With the increasing incidence of primary atypical pneumonia in recent years it has become desirable to establish an etiologic diagnosis whenever possible. It is only during the past decade that this disease has come to be recognized as a definite clinical entity. Numerous reports concerning this condition are to be found in the current literature, most of which have come out of military establishments. Owen1 reviewed the literature concerning primary atypical pneumonia and noted that over 1,750 cases had been reported from military posts since 1935. To these he added another 738 cases occurring at Scott Field during 1942. He also was able to find over 1,100 cases originating from civilian sources.
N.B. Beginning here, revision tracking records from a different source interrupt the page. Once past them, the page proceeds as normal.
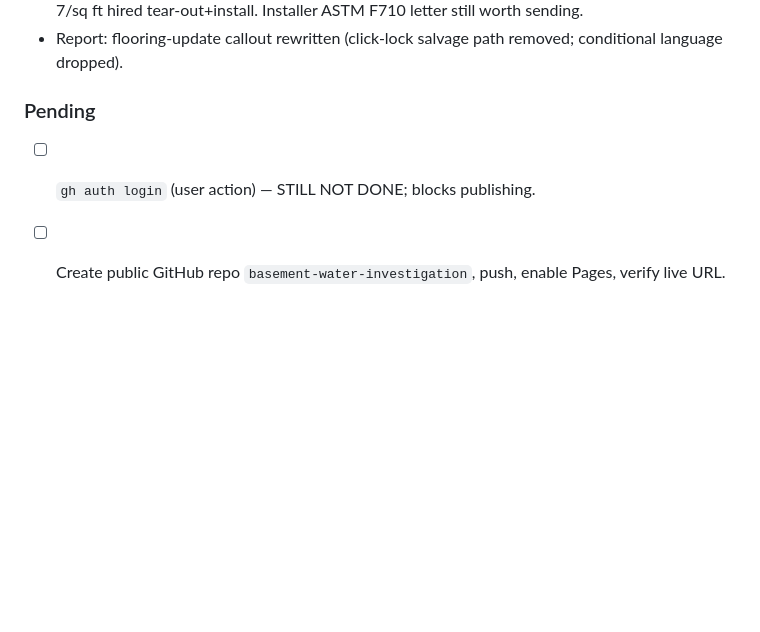
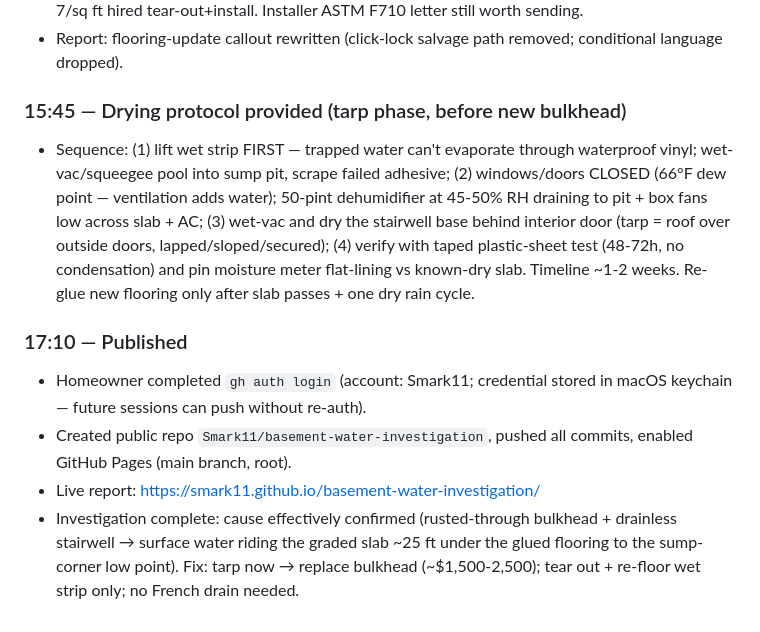
Before and after one commit to Smark11/basement-water-investigation, a Markdown page: RESEARCH_LOG.md, the part around the change. Drawn GitHub-style; blank space fills up the shorter version.

Commit message:
Log: published to GitHub Pages
Co-Authored-By: Claude Fable 5 <noreply@anthropic.com>
Claude-Session: https://claude.ai/code/session_01HeXBTHEU15MW4w54j7RWNR

```diff
--- a/RESEARCH_LOG.md
+++ b/RESEARCH_LOG.md
@@ -107,6 +107,11 @@ Flooring verdict: wet-zone flooring is unsalvageable (adhesive re-emulsification
 - Re-floor the strip with matching LifeProof, re-glued, only after: bulkhead replaced → slab cleaned + passes taped plastic-sheet test → ideally one dry rain cycle. Cost: ~$3-4/sq ft material DIY; $3-7/sq ft hired tear-out+install. Installer ASTM F710 letter still worth sending.
 - Report: flooring-update callout rewritten (click-lock salvage path removed; conditional language dropped).
 
-### Pending
-- [ ] `gh auth login` (user action) — STILL NOT DONE; blocks publishing.
-- [ ] Create public GitHub repo `basement-water-investigation`, push, enable Pages, verify live URL.
+### 15:45 — Drying protocol provided (tarp phase, before new bulkhead)
+- Sequence: (1) lift wet strip FIRST — trapped water can't evaporate through waterproof vinyl; wet-vac/squeegee pool into sump pit, scrape failed adhesive; (2) windows/doors CLOSED (66°F dew point — ventilation adds water); 50-pint dehumidifier at 45-50% RH draining to pit + box fans low across slab + AC; (3) wet-vac and dry the stairwell base behind interior door (tarp = roof over outside doors, lapped/sloped/secured); (4) verify with taped plastic-sheet test (48-72h, no condensation) and pin moisture meter flat-lining vs known-dry slab. Timeline ~1-2 weeks. Re-glue new flooring only after slab passes + one dry rain cycle.
+
+### 17:10 — Published
+- Homeowner completed `gh auth login` (account: Smark11; credential stored in macOS keychain — future sessions can push without re-auth).
+- Created public repo `Smark11/basement-water-investigation`, pushed all commits, enabled GitHub Pages (main branch, root).
+- Live report: https://smark11.github.io/basement-water-investigation/
+- Investigation complete: cause effectively confirmed (rusted-through bulkhead + drainless stairwell → surface water riding the graded slab ~25 ft under the glued flooring to the sump-corner low point). Fix: tarp now → replace bulkhead (~$1,500-2,500); tear out + re-floor wet strip only; no French drain needed.
```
It is significant that most of the reports available are concerned with epidemic outbreaks of the disease showing seasonal variations, being most frequent in the spring and late fall.
Atypical pneumonia occurs in a sporadic form as